● What to work on
Nothing but a number belongs in the answer: how many lines of the records below contain the string "阶段项目".

● Records shown
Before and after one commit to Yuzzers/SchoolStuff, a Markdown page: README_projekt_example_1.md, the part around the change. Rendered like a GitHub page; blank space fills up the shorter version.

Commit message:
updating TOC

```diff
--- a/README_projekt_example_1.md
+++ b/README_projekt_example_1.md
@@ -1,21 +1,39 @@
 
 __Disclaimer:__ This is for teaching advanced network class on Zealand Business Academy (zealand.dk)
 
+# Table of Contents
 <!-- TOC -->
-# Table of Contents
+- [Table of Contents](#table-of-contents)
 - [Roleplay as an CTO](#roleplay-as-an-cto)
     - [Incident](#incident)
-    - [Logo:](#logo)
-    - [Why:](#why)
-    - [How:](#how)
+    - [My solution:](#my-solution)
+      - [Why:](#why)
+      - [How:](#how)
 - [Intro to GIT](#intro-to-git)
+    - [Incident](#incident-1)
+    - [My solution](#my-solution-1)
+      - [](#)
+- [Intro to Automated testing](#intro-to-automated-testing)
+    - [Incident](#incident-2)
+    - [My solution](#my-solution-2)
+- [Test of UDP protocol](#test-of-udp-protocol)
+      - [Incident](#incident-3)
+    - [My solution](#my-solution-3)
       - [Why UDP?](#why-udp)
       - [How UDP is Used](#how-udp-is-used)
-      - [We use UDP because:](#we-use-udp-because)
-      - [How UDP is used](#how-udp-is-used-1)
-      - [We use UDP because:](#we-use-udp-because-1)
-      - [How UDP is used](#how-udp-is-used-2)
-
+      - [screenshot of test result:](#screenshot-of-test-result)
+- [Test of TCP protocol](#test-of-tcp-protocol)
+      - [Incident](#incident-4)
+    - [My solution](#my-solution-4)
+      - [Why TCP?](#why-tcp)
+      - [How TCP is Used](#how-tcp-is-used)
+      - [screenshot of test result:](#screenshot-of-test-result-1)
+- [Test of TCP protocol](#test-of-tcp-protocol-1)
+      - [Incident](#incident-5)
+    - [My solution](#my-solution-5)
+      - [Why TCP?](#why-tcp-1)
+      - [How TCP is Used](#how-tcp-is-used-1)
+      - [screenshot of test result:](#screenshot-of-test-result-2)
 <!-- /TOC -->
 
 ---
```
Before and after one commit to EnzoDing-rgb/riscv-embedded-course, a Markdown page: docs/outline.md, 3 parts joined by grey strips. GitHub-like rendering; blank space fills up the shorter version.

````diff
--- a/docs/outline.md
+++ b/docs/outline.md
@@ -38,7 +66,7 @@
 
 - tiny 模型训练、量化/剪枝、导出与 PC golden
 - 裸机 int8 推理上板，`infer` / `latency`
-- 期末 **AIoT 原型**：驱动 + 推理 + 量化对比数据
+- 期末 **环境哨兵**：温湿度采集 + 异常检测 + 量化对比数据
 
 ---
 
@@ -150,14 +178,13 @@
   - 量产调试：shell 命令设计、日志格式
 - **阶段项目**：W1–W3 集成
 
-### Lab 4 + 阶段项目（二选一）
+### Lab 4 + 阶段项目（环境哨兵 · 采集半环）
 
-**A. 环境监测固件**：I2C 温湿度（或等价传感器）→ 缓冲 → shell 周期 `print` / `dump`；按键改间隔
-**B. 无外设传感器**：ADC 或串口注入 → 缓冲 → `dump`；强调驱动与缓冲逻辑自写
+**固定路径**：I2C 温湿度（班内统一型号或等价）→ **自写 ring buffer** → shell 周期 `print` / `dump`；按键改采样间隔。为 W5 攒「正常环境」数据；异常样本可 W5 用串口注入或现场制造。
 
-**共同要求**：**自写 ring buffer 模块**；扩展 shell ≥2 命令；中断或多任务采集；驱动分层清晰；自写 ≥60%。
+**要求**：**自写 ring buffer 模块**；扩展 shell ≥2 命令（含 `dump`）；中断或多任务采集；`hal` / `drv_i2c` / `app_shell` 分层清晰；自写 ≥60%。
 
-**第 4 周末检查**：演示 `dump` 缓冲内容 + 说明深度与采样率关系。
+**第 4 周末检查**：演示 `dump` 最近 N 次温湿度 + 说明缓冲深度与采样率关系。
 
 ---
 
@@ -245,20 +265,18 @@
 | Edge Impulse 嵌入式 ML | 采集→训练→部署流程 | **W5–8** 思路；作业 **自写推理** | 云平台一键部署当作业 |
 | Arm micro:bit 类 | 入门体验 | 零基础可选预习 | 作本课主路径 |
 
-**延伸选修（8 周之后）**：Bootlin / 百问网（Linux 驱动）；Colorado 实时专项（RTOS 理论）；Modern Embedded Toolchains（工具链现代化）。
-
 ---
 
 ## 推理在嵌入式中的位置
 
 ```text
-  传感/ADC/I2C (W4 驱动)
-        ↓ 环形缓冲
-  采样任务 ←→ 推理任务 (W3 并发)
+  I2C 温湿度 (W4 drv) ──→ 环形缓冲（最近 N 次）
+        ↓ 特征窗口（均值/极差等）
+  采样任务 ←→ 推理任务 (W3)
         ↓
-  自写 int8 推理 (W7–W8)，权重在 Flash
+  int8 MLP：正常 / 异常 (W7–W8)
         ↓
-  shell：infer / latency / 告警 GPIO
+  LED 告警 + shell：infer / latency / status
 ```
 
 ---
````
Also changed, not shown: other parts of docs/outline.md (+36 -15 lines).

● Output of the task
3